It seems that the mammoth upset of Harvard over New Mexico in Thursday night's NCAA tournament matchup was just too much for this beat writer to bear.
I encourage you all to go read it in its entirety, but just know that it reads like a letter from a scorned lover about to split from his significant other.
Alas, Latta seems to have broken up with the New Mexico Lobos program.
Here are a few of intriguing parts:
I really thought that the University of New Mexico finally had a men's basketball team that earned the loyalty of their fans.
I was wrong.
I've been around Lobo basketball for 33 seasons. For 32 of those seasons, I knew that UNM had a team that could fold and lose to anyone at any time. I never got my expectations too high because a collapse was possible anytime they walked out on that floor.

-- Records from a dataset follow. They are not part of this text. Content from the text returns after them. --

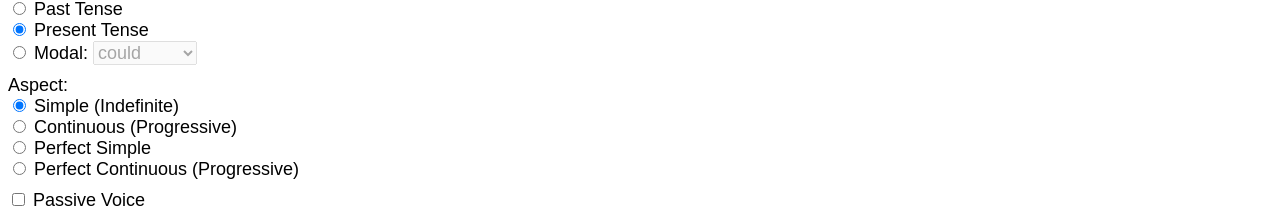
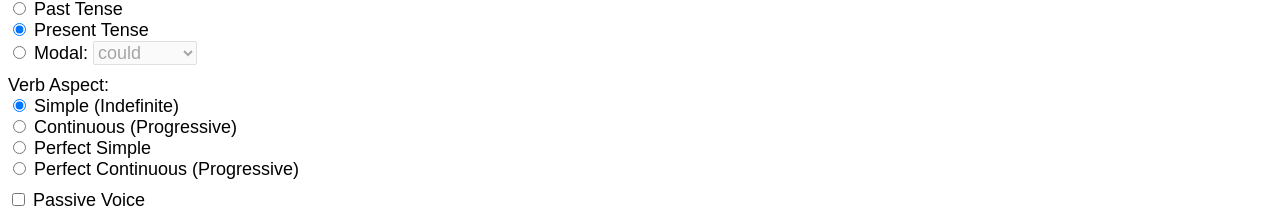
Before and after one commit to axln/eng-learn, a React app: page / in a window 1280 px wide. Shown: the part 240-462 px from the top of the page. Built offline with nearby package versions, Linux system fonts and the light colour scheme.

Commit message:
updates build

```diff
--- a/src/component/App.tsx
+++ b/src/component/App.tsx
@@ -218,7 +218,7 @@ export const App: React.FC = () => {
       </div>
 
       <div className="controls">
-        {'Aspect: '}
+        {'Verb Aspect: '}
         <br />
         <input
           id="simple_aspect_radio"
```
Also changed, not shown: 3 other files (tests, documents, lock files or other folders).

I thought this team was different. I was convinced that this Lobo team was for real. It had experience, a good front line and a good backcourt and good chemistry and was smart.

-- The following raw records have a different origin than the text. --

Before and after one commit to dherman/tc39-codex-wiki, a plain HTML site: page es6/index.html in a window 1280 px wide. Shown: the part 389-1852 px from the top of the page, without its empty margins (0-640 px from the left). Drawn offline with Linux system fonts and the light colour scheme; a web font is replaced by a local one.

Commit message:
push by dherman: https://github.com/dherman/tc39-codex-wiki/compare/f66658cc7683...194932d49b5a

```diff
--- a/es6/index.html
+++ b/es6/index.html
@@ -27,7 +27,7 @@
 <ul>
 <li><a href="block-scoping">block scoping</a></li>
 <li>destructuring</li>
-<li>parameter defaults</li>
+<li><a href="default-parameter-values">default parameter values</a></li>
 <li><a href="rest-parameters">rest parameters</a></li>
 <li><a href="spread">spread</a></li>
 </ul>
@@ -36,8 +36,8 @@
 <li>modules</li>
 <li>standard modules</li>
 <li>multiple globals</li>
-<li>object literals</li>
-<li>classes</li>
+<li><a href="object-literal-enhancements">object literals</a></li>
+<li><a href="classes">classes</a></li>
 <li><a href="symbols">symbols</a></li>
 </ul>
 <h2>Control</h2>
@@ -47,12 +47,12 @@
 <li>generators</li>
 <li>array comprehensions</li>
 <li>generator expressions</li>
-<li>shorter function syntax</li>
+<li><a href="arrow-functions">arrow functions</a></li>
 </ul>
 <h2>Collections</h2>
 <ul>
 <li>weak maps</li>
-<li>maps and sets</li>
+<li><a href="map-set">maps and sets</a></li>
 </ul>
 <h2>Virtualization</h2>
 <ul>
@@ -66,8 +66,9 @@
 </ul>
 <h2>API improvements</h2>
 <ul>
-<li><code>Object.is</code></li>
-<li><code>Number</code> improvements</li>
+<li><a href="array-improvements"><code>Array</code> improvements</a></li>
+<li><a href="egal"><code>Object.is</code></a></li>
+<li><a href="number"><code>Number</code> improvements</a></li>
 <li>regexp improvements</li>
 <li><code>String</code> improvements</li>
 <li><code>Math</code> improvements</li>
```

I was wrong.
If you aren't rolling your eyes by now, let's get to the point where Latta seems to quit a beat that he has covered for decades.
But I won't be wrong again. It was a lot easier to take when expectations were lower. Losing was acceptable because UNM had almost always lost when it really counted. You didn't have visions of greatness, only to have them dashed. After the pitiful performance UNM put up against a team that doesn't even offer scholarships, I've given up. Having all five starters back next season means nothing on a team that can just disappear like that. I'd be back to wondering when it would collapse, have a terrible game and lose to an inferior team again.
No, I've had it. I've been to my last Lobo basketball game after covering the team for much of the last 33 years.
Good-bye Lobo basketball.
For those uninitiated, No. 14 seeded Harvard beat No. 3 New Mexico, 68-62.
From there, the entire Internet seemed to savor every last ounce of schadenfreude. Even former Harvard student Jeremy Lin got into the chuckle fest with this dandy of a tweet.
Of course, such an overreaction on Latta's part was going to lead to a flood of tweets, and here are some of the best.
I would like to say that the column, while pointing to this being the end, could very well be just a bad case of melodrama.
Perhaps Latta doesn't intend to actually quit over one loss. At least, we certainly hope that he doesn't.
Many have covered this point before, but it needs repeating. You simply can't let emotion play a part of sportswriting.
I love my Los Angeles teams but fully realize the silliness of actually letting their respective successes and failures determine my happiness in life.
It's all a game, and we are fortunate to make a living writing about it.
This is all just entertainment after all. But it became far too real for Latta, and that's a shame because this is a horrible bookend for such a long career.
Hit me up on Twitter for mere dabs of perspective.